--- Excerpted data Enclosed Below ---

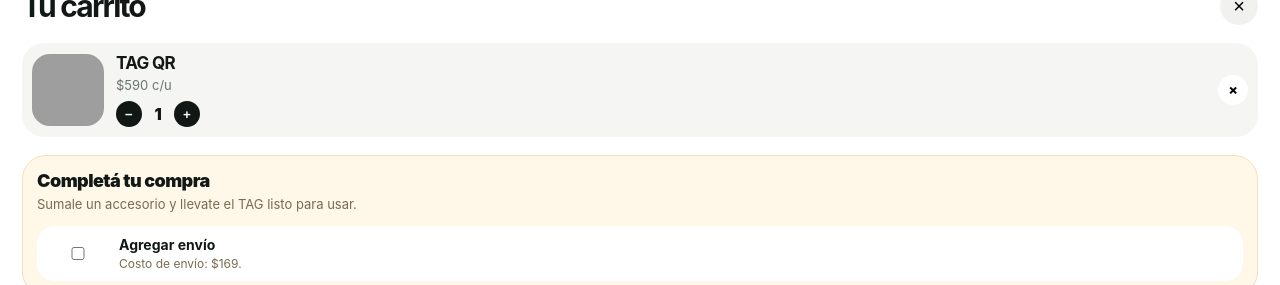
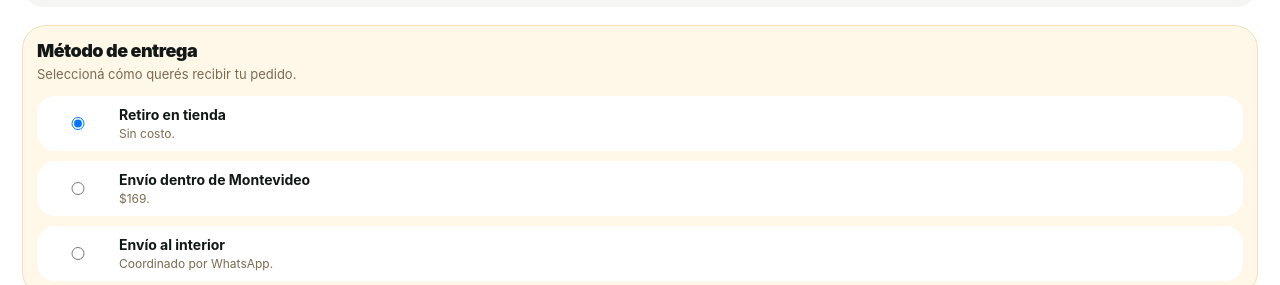
Before and after one commit to brahianrosas26/INICIO-TRACK-MY-PET, a website: page index.html in a window 1280 px wide. Both pictures are taken after a click on the button "Agregar". Shown: the part 1958-2243 px from the top of the page. Drawn offline with Linux system fonts and the light colour scheme; grey boxes are pictures that could not be loaded.

Commit message:
Update index.html

```diff
--- a/index.html
+++ b/index.html
@@ -760,8 +760,8 @@ img{width:100%;display:block}
     <div id="cartContent"></div>
 
     <div class="upsell" id="upsellBox">
-      <div class="upsell-title">Completá tu compra</div>
-      <div class="upsell-sub">Sumale un accesorio y llevate el TAG listo para usar.</div>
+<div class="upsell-title">Método de entrega</div>
+<div class="upsell-sub">Seleccioná cómo querés recibir tu pedido.</div>
       <div class="upsell-options" id="upsellOptions"></div>
     </div>
 
@@ -856,16 +856,17 @@ function removeFromCart(productId){
 }
 
 function getTotal(){
-  const subtotal = cart.reduce((sum,item) => sum + item.price * item.quantity, 0);
-  const count = getCount();
 
-  if(quiereEnvio && count > 0 && count < 4){
+  const subtotal =
+    cart.reduce((sum,item) =>
+      sum + item.price * item.quantity, 0);
+
+  if(deliveryType === "montevideo"){
     return subtotal + 169;
   }
 
   return subtotal;
 }
-
 function getCount(){
   return cart.reduce((sum,item) => sum + item.quantity, 0);
 }
@@ -912,33 +913,60 @@ function renderCart(){
   updateWhatsappLink();
 }
 
-let quiereEnvio = false;
+let deliveryType = "retiro";
 
 function renderUpsell(){
+
   const upsellBox = document.getElementById("upsellBox");
   const upsellOptions = document.getElementById("upsellOptions");
 
-  if(!hasProduct("tag")){
+  if(cart.length === 0){
     upsellBox.style.display = "none";
-    quiereEnvio = false;
     return;
   }
 
   upsellBox.style.display = "block";
 
   upsellOptions.innerHTML = `
+
     <label class="upsell-option" style="cursor:pointer;">
-      <input type="checkbox" ${quiereEnvio ? "checked" : ""} onchange="toggleEnvio(this.checked)">
+      <input type="radio" name="delivery" value="retiro"
+        ${deliveryType === "retiro" ? "checked" : ""}
+        onchange="setDelivery('retiro')">
+
       <div>
-        <strong>Agregar envío</strong>
-        <span>${getCount() >= 4 ? "Envío gratis incluido." : "Costo de envío: $169."}</span>
+        <strong>Retiro en tienda</strong>
+        <span>Sin costo.</span>
       </div>
     </label>
+
+    <label class="upsell-option" style="cursor:pointer;">
+      <input type="radio" name="delivery" value="montevideo"
+        ${deliveryType === "montevideo" ? "checked" : ""}
+        onchange="setDelivery('montevideo')">
+
+      <div>
+        <strong>Envío dentro de Montevideo</strong>
+        <span>$169.</span>
+      </div>
+    </label>
+
+    <label class="upsell-option" style="cursor:pointer;">
+      <input type="radio" name="delivery" value="interior"
+        ${deliveryType === "interior" ? "checked" : ""}
+        onchange="setDelivery('interior')">
+
+      <div>
+        <strong>Envío al interior</strong>
+        <span>Coordinado por WhatsApp.</span>
+      </div>
+    </label>
+
   `;
 }
 
-function toggleEnvio(value){
-  quiereEnvio = value;
+function setDelivery(type){
+  deliveryType = type;
   renderCart();
 }
 
@@ -991,7 +1019,10 @@ function payWithMercadoPago(){
     5: "https://mpago.la/2pGnXR9"
   };
 
-  const link = quiereEnvio ? linksConEnvio[quantity] : linksSinEnvio[quantity];
+const link =
+  deliveryType === "montevideo"
+    ? linksConEnvio[quantity]
+    : linksSinEnvio[quantity];
 
   if(link){
     window.location.href = link;
```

--- End of Enclosed Excerpted data ---

Task description: The lines to return are those in the records above that hold the word "style".

Exercise response:
     upsellBox.style.display = "none";
   upsellBox.style.display = "block";
     <label class="upsell-option" style="cursor:pointer;">
+    <label class="upsell-option" style="cursor:pointer;">
+    <label class="upsell-option" style="cursor:pointer;">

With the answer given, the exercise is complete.